Work through the data line by line, gathering every line that has the word "output".
********
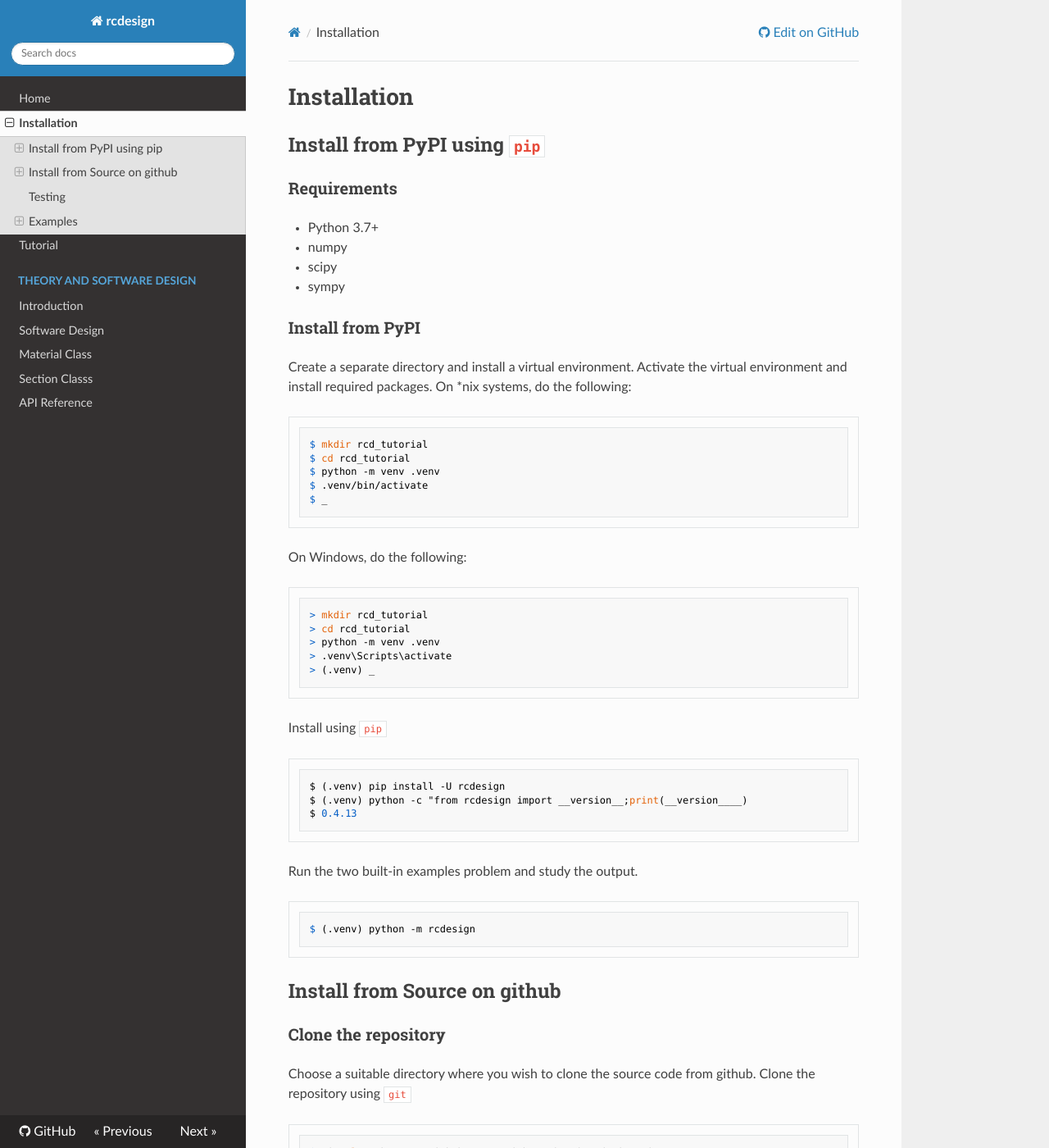
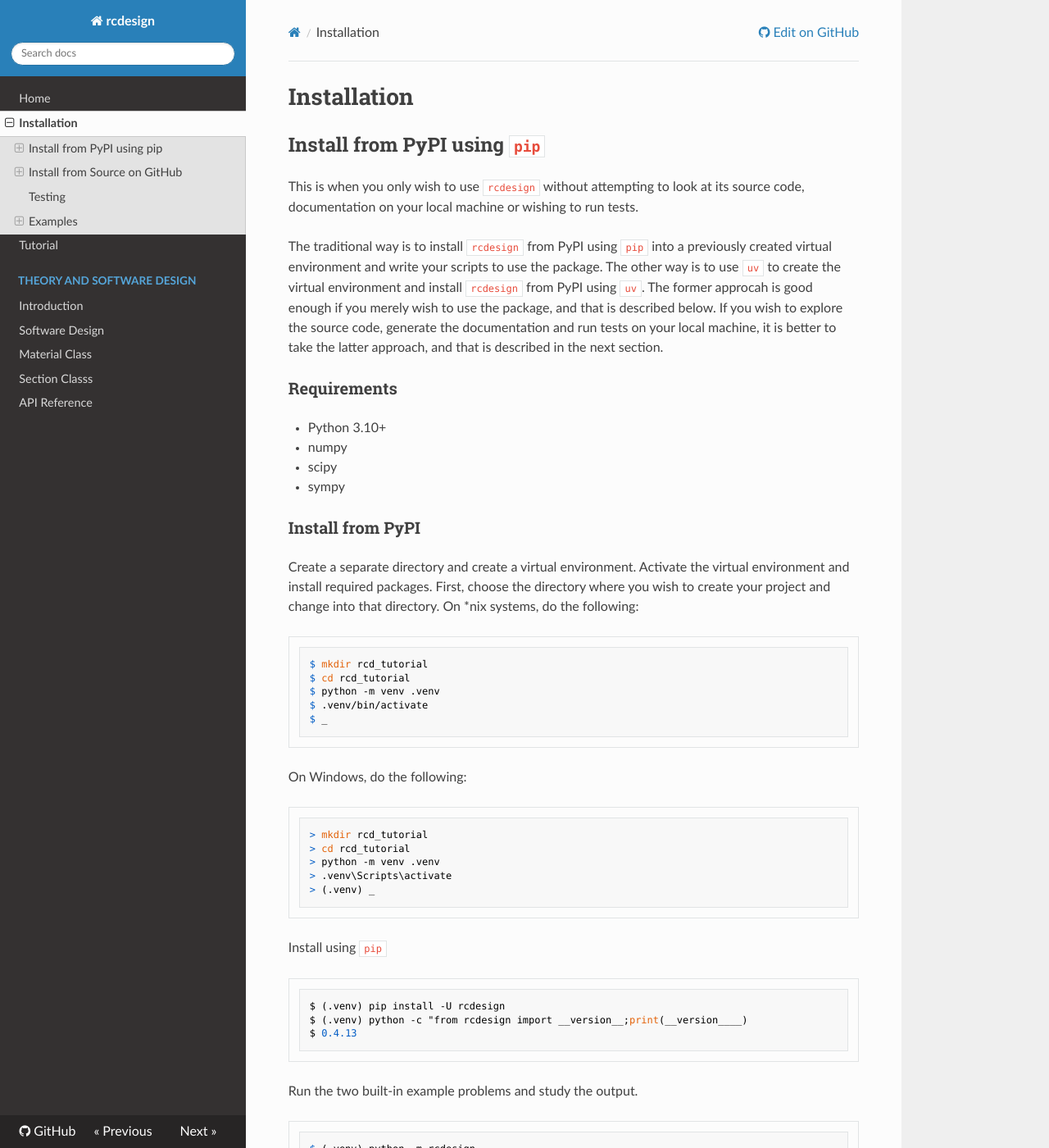
Before and after one commit to satish-annigeri/rcdesign, an MkDocs documentation site: the page built from docs/src/installation.md, in a window 1280 px wide and 1400 px high. Shown: the whole window at 82% size. Built offline with MkDocs 1.6.1, drawn with Linux system fonts in a browser that asks for light colours; nearby versions of some CDN libraries; some of the changed text lies outside the part shown.

Commit message:
Updated documentation to reflect change from pip-tools to uv

````diff
--- a/docs/src/installation.md
+++ b/docs/src/installation.md
@@ -1,13 +1,18 @@
 # Installation
 ## Install from PyPI using `pip`
+
+This is when you only wish to use `rcdesign` without attempting to look at its source code, documentation on your local machine or wishing to run tests.
+
+The traditional way is to install `rcdesign` from PyPI using `pip` into a previously created virtual environment and write your scripts to use the package. The other way is to use `uv` to create the virtual environment and install `rcdesign` from PyPI using `uv`. The former approcah is good enough if you merely wish to use the package, and that is described below. If you wish to explore the source code, generate the documentation and run tests on your local machine, it is better to take the latter approach, and that is described in the next section.
+
 ### Requirements
-* Python 3.7+
+* Python 3.10+
 * numpy
 * scipy
 * sympy
 
 ### Install from PyPI
-Create a separate directory and install a virtual environment. Activate the virtual environment and install required packages. On *nix systems, do the following:
+Create a separate directory and create a virtual environment. Activate the virtual environment and install required packages. First, choose the directory where you wish to create your project and change into that directory. On *nix systems, do the following:
 ```bash
 $ mkdir rcd_tutorial
 $ cd rcd_tutorial
@@ -32,28 +37,32 @@
 $ 0.4.13
 ```
 
-Run the two built-in examples problem and study the output.
+Run the two built-in example problems and study the output.
 ```bash
 $ (.venv) python -m rcdesign
 ```
 
-## Install from Source on github
+## Install from Source on GitHub
+
+Installing source code from GitHub is mainly for those interested in exploring the source code to understand how the code works and possibly remove bugs and/or make improvements.
 
 ### Clone the repository
 Choose a suitable directory where you wish to clone the source code from github.  Clone the repository using `git`
 ```bash
 $ git clone https://github.com/satish-annigeri/rcdesign.git
 ```
-When you clone the `rcdesign` repository from github, a new directory named `rcdesign` will be created in the current working directory. Change over to the directory `rcdesign` that is created with the command
+This creates a new directory named `rcdesign` in the current working directory. Change over to the directory `rcdesign` that is created with the command
 ```bash
 $ cd rcdesign
 ```
 List the directory contents and verify the directory structure.
 
 ### Install required packages
-Install required packages into the virtual environment with `pip`
+Using `uv` for project management simplifies the process a great deal. Therefore install `uv` before starting with the steps below. Note however, that using `uv` is not essential but the required steps are not described here. Since the project uses `pyproject.toml`, installing required packages using `pip` is straight forward.
+
+Install required packages into the virtual environment with `uv`
 ```bash
-(.venv) $ pip install -U rcdesign[test]
+$uv sync --group test
 ```
 This will install pytest and pytest-cov required to run the tests.
 
@@ -61,18 +70,13 @@
 
 Run the tests with `pytest`
 ```bash
-(.venv) $ pytest tests
+$ uv run pytest tests
 ```
 Check code coverage.
 ```bash
-(.venv) $ pytest --cov=rcdesign tests
+$ uv run pytest --cov=src --cov-report=html tests
 ```
-You can also use `nox` to run the tests. Install `nox` using `pip`, if necessary.
-```bash
-(.venv) $ pip install nox
-(.venv) $ nox
-```
-When you are done using the virtual environment, you can deactivate it with the command `deactivate` at the command prompt in all operating systems.
+With `uv`, there is no need to activate and deactivate the virtual environment, but it is there if you want to use it. The virtual environment is named `.venv` and can be activated in the usual way (`.venv\Scripts\activate` on Windows and `source .venv/bin/activate` on GNU/Linux). Remember to deactivate the virtual environment When you are done, with the command `deactivate` at the command prompt in all operating systems.
 
 
 ## Testing
@@ -91,31 +95,20 @@
 
 Analysis of rectangular column sections for combined axial compression and bending about one axis has been completed. An example has been solved and verified by hand.
 
-Automated testing can be done using. If required, install `nox` with the command:
-```bash
-(.venv) $pip install nox
-```
-Check to ensure that `nox` is installed and run the tests.
-```bash
-(.venv) $ nox --version
-2022.11.21
-(.venv) $ nox
-```
-
 ## Examples
 ### Built-in Example
 Run the built-in example with the following command.
 ```bash
-(.venv) $ python -m rcdesign
+$ uv run python -m rcdesign
 ```
 
 ### Examples from `tests` Directory
 Run the additional examples in the `tests` directory with the following command from the command prompt:
 ```bash
-(.venv) $ python -m tests.example01
-(.venv) $ python -m tests.example02
+$ uv run python -m tests.example01
+$ uv run python -m tests.example02
 ...
-(.venv) $ python -m tests.example09
+$ uv run python -m tests.example09
 ```
 
 ### Your Own Example
@@ -145,7 +138,7 @@
 xu = sec.xu(0.0035)RECTANGULAR BEAM SECTION: 230 x 450
 ```
 
-Check the output.
+Run the script and check the output.
 
 ```bash
 Example 1
````
Also changed, not shown: docs/src/index.md (+6 -5 lines).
********
__Completed task__.
-Run the two built-in examples problem and study the output.
+Run the two built-in example problems and study the output.
-Check the output.
+Run the script and check the output.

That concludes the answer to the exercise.